Visit the fabulous cellphone parts website www.etradesupply.com, you can find any cellphone replacement repair parts you wanted here.
The Huawei Ascend Mate may be built like a linebacker, but it’s the custom software interface floating on top of the Android 4.1 Jelly Bean device that can hope to salvage an otherwise blah phablet experience.
With its 6.1-inch screen, the Mate is currently the largest smartphone you can buy — thoughSamsung’s Galaxy Note refresh is rumored to match or surpass even this gargantuan display with its own 6- or even 6.3-inch version. The Mate’s screen is easy to read, yes, but it’s also lower-resolution than I’d expect for the size. Furthermore, it creates an unwieldy device that made typing and photography awkward — and you can just forget about carrying this hulk around in your pocket all day.
Its specs may have been on the higher end of the scale in January when Huawei first announced its Mate, but anyone looking for a supersize smartphone today should look elsewhere, or wait for future options.
Design and build
There are no two ways about it, this phone is a 6.4-inch-tall-by-3.4-inch-wide-by-0.4-inch-thick beast. Weighing in at a meaty 7 ounces, the Mate can feel like a sack of flour in a shoulder bag if you’re transitioning from a lighter phone.
Straight, matte-gray sides on the front mellow into a slightly curved back designed to cradle your palm. The black soft-touch finish certainly helps with the fit, but I found the spine edges too sharp and the span of the screen too wide for the phone to ever fit into my smaller-size mitts. For me, this Mate is just stupid-big.
(Credit: Josh Miller/CNET)
Readability is the obvious benefit to a phone with the Mate’s 6.1-inch Super IPS LCD screen, but then in that case, I’d expect Huawei to outfit its XXL device with at least the same 1080p screen resolution that today’s 5-inch superphones have. Instead, the 1,280×720-pixel resolution brings in a mere pixel density of 241 ppi.

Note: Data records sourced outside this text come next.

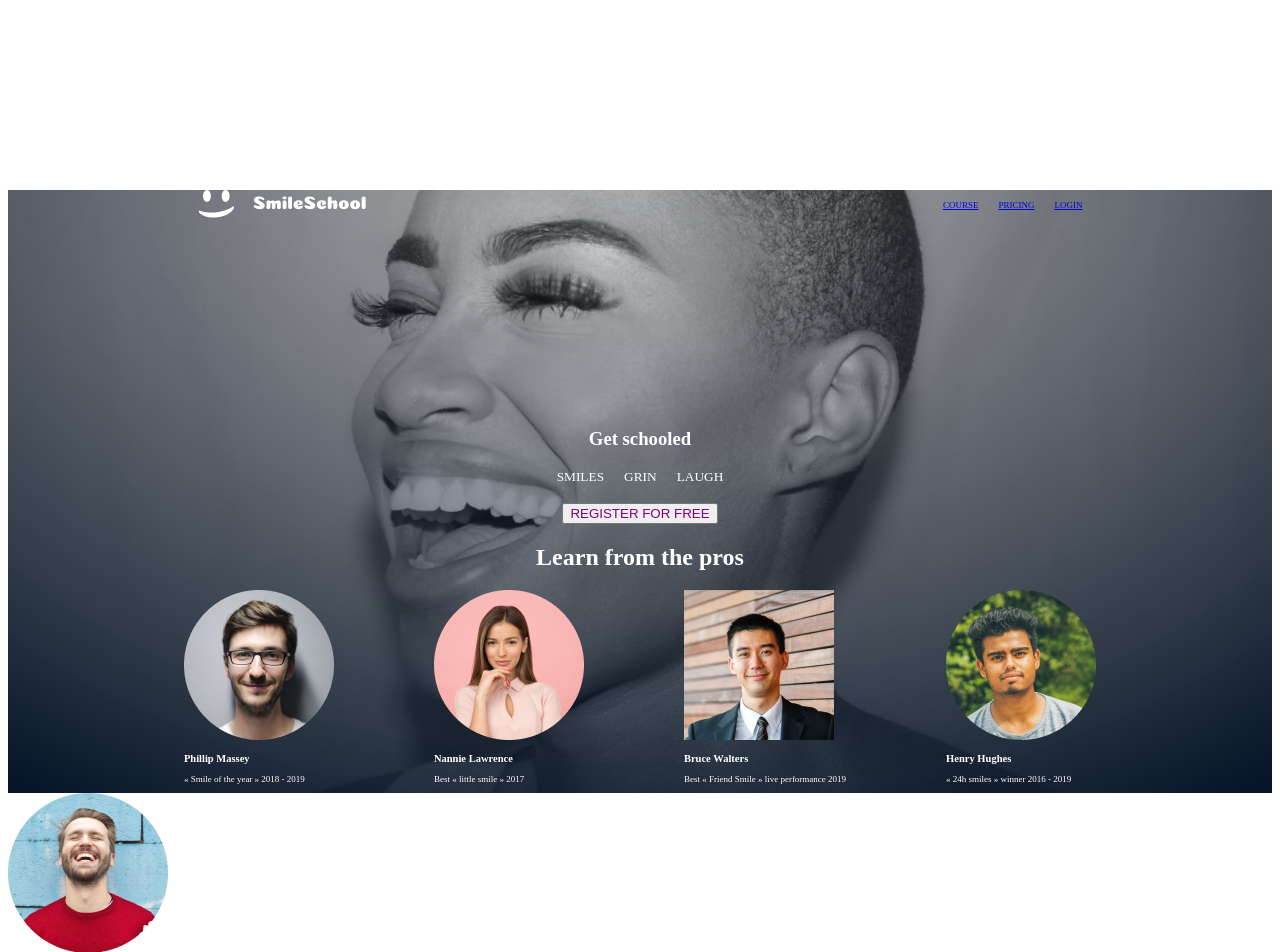
Repository: mwihakiann/alx_html_css
Page: css_advanced/index.html
These files come from the project's save history. The page is drawn as it stood at one moment and after the next save; the edit follows.
The browser window is 1280 px wide. The pictures show the part of the page from y = 0 to 952 px (the page is 3643 px tall).
A picture or video elsewhere on the page could not be fetched, so the positions and the page height are approximate. Some web libraries are served in a nearby version.

Above is the page before, as saved 2025-09-28 18:03:13.

After the next save:
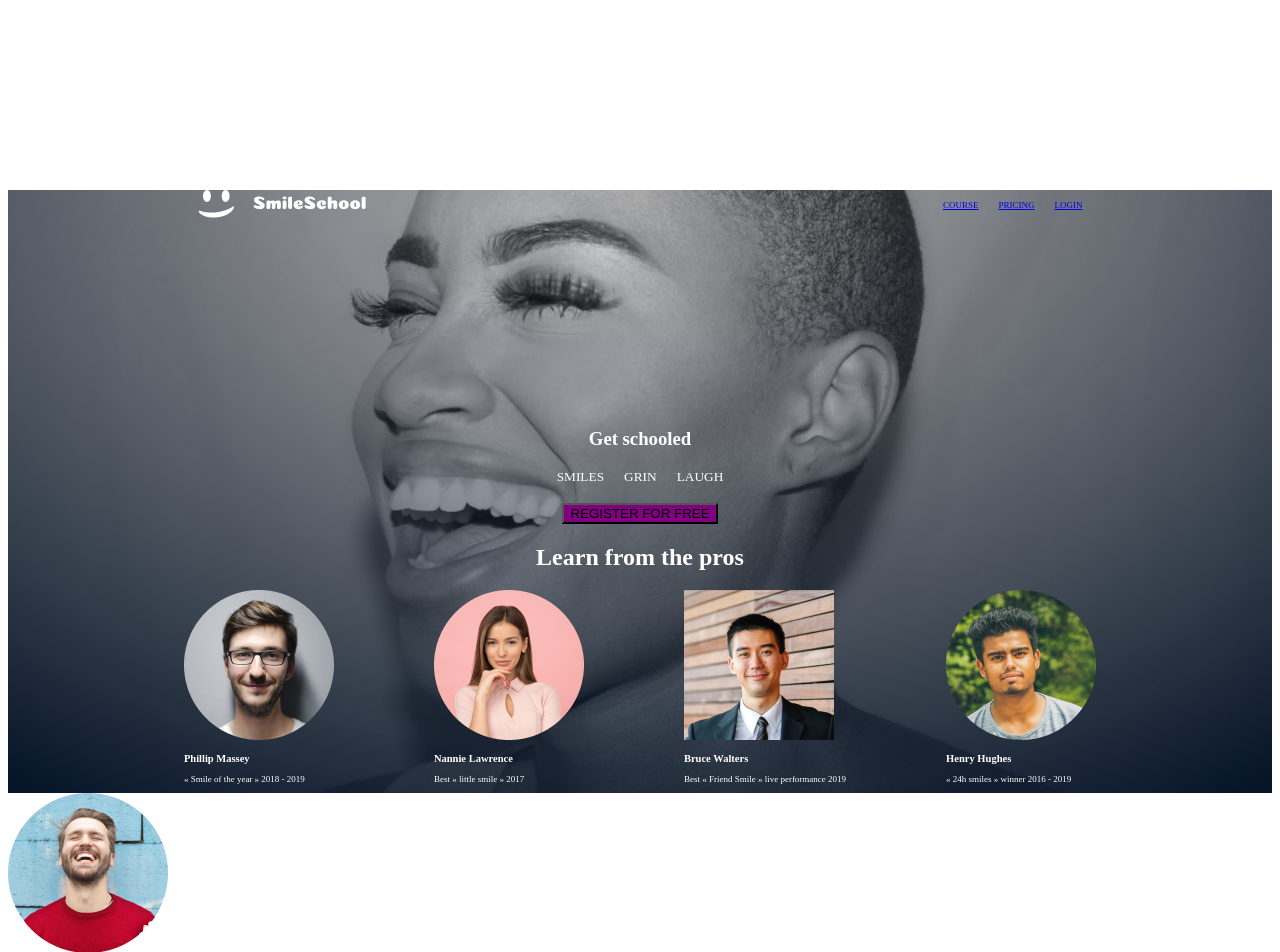
Saved 8 s later.
--- a/css_advanced/styles.css
+++ b/css_advanced/styles.css
@@ -32,7 +32,7 @@ h1{
     font-size: 40;
 }
 .register{
-    color: purple
+    background-color: purple
 }
 .learn-from-pros{
     display: flex;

That isn’t to say that the screen looks dull or blurry; it doesn’t. Colors are rich and vibrant, the display beams brightly in automatic mode, and I could read everything clearly.

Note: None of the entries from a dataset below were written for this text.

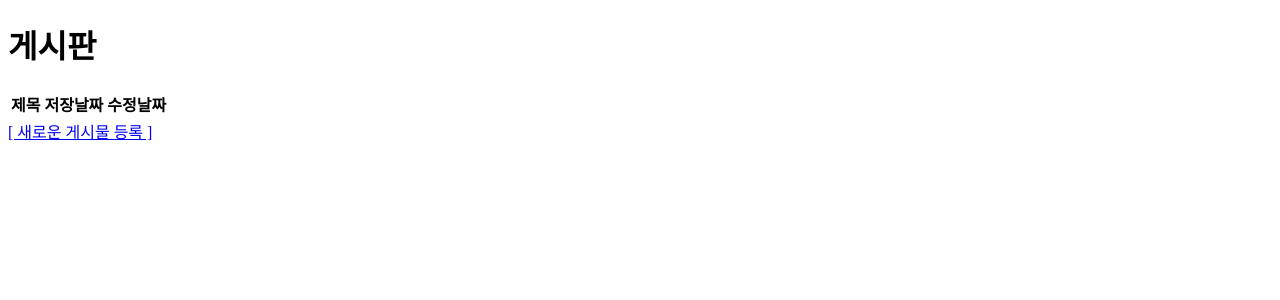
Repository: sandartchip/Board_v01
Page: http://localhost/firstjsp/list.jsp
An editor plug-in stored every save of this project. The page is shown before and after a run of saves, followed by the edit.
The browser window is 1280 px wide. The pictures show the whole page.
The page is served by Tomcat 9. Queries for data that is not in the repository find no rows.

Above is the page before, as saved 2019-03-20 02:18:47.

### Board_v01/firstjsp/WebContent/list.jsp
<%@ page language= "java" contentType= "text/html; charset=utf-8" pageEncoding= "utf-8" %>
<%@page import="java.sql.ResultSet" %>
<%@page import="java.sql.Statement" %>
<%@page import="java.sql.Connection" %>
<%@page import="java.sql.PreparedStatement" %>
<%@page import="java.sql.DriverManager" %>
<%@page import="java.sql.SQLException" %>
<%@page import="java.sql.Timestamp" %>

<!DOCTYPE html>
<html>
<head>
<meta charset="UTF-8">
<title>JSP 게시판</title>
</head>
<body>
	<h1>게시판</h1>
	<table>
		<tr>
			<th>제목</th>
			<th>저장날짜</th>
			<th>수정날짜</th>
		</tr>
		<%
			Connection conn = null;
			Statement stmt = null;
			ResultSet rs = null;
			//쿼리 결과를 저장한 메모리 영역을 참조할 객체

			int content_id = 1;

			try{
				//1. JDBC 드라이버 로딩
				String driverName = "com.mysql.cj.jdbc.Driver";
				Class.forName(driverName);

				//2. DB 서버 접속
				String dbUrl = "jdbc:mysql://localhost:3306/boardDB?serverTimezone=UTC";
				String dbUser = "root";
				String dbPassword = "ROOT";

				//접속 URL정보와 포트 번호, SID
				conn = DriverManager.getConnection(dbUrl, dbUser, dbPassword);
				//위에서 만든 클래스를 import하여 Connection 객체를 생성한다.

				stmt = conn.createStatement();
				//데이터 추가, 수정, 삭제를 실행할 객체를 생성

				String sql = "SELECT * FROM board_table";
				rs = stmt.executeQuery(sql);
				int idx=1; // idx : 게시글의 번호(PK)임.

				while(rs.next()){ //다음 값이 있을 때까지
					int i=1;
					String title = rs.getString(i++);
					String content = rs.getString(i++);
					String regDate = rs.getString(i++);
					String modDate = rs.getString(i++);

					//System.out.println(title+ " " + content + " " + regDate + " " + modDate);
					//이걸 화면에 뿌리는 걸로 변경

					out.print("<tr>");
					out.print("<td> <a href='view.jsp?content_idx="+ idx +" '> " + title + "</td>");
			//		out.print("<td> " + content + "</td>");
					out.print("<td> " + regDate.toString() + "</td>");
					out.print("<td>" + modDate.toString() + "</td>");
					out.print("</tr>");
					idx++;
			} //end of while
			if( rs!= null){
				try {
					rs.close();
				} catch(SQLException e){
				}
			}
			if(stmt != null){
				try {
					stmt.close();
				} catch(SQLException e){
				}
			}
			if(conn != null){
				try {
					conn.close();
				} catch(SQLException e){
				}
			}
		} catch(ClassNotFoundException ec){
			ec.printStackTrace();
		}
		catch( SQLException e){
			e.printStackTrace();
		}
	%>
	</table>
	<a href="write.jsp"> [ 새로운 게시물 등록 ]</a>
</body>

</html>

After the next 2 saves:
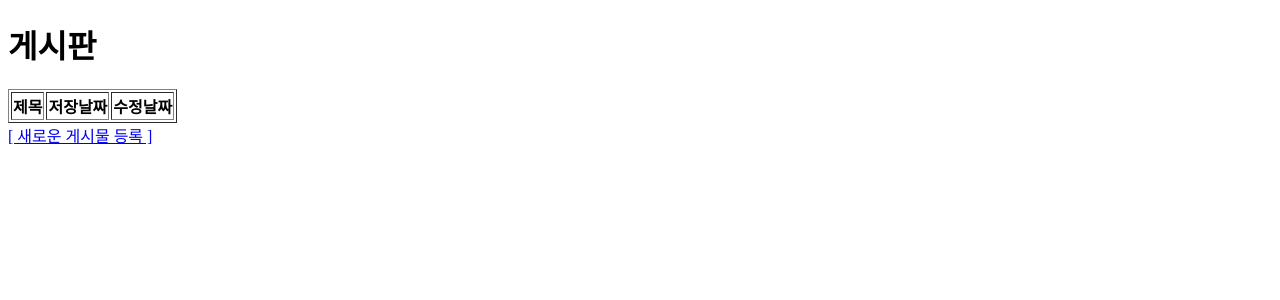
The 2 saves are shown as one change because they came seconds apart.
The last was saved 8 min 39 s later.
--- a/Board_v01/firstjsp/WebContent/list.jsp
+++ b/Board_v01/firstjsp/WebContent/list.jsp
@@ -15,7 +15,7 @@
 </head>
 <body>
 	<h1>게시판</h1>
-	<table>
+	<table border="1px">
 		<tr>
 			<th>제목</th>
 			<th>저장날짜</th>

However, screen savants may notice that gameplay or video playback might not seem quite as crisp or detailed, and the screen doesn’t have the pow or pop of some others. In terms of everyday usability, though, the Mate does just fine.
I’ll dive more into the onscreen controls in the following section, but I would like to point out that there are no capacitive buttons below the screen; instead, the Mate uses onscreen controls to go back, go home, show “recents,” and pull up Google Now.

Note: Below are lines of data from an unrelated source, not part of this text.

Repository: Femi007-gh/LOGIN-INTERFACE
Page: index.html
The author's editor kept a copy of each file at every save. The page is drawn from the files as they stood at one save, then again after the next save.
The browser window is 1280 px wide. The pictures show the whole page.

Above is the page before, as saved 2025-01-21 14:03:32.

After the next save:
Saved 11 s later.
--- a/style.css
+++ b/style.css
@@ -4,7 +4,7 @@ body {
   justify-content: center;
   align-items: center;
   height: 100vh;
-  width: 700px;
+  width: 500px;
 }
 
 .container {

There are still the usual buttons to push and a few ports to open. A slim volume rocker and a power/lock button reside on the right spine. Moving clockwise, the Micro-USB charger port lives on the bottom, the microSD card slot is on the left, and you’ll slip the micro-SIM card into a slot nearby the 3.5mm headset jack up top. A 1.3-megapixel camera peers at you from above the screen, and the 8-megapixel rear camera and flash stake out a spot on the back.
Emotion UI and navigation
The Mate was one phone to kick off Huawei’s completely refreshed Emotion UI for Android. In this case, Emotion customizes Android 4.1 Jelly Bean. It’s different enough to make you take notice, and has some nice visual and functional touches that are all Huawei’s own.
The first thing you see is a stylized block of information that attractively groups the weather, time, two favorite contacts, and a music player. Below that, Huawei has preloaded popular app shortcuts, wisely putting the camera front and center. Below this icon row are the static shortcuts for tools like your e-mail inbox and the browser.
I love Huawei’s Emotion UI themes.
(Credit: Screenshot by Jessica Dolcourt/CNET)
Conspicuously missing is an app tray icon. Huawei does away with this, instead adopting the iOS style in which you swipe to see your apps. Huawei helpfully groups a load of apps into folders like Tools, Management, and Google Apps. You can also create your own.
One thing that threw me, though, is that new app icons download on subsequent home pages, not necessarily on the first empty page you’ve got. That struck me as a sloppy oversight.
Much better planned out was Huawei’s work with themes and profiles. There’s nothing wrong with the default color scheme in my book, but with 20 options to choose from, I found a much more electric look that made me excited to pick up the phone. I also like Huawei’s visual work on easy-access profile settings for sleep, outdoors, and meetings.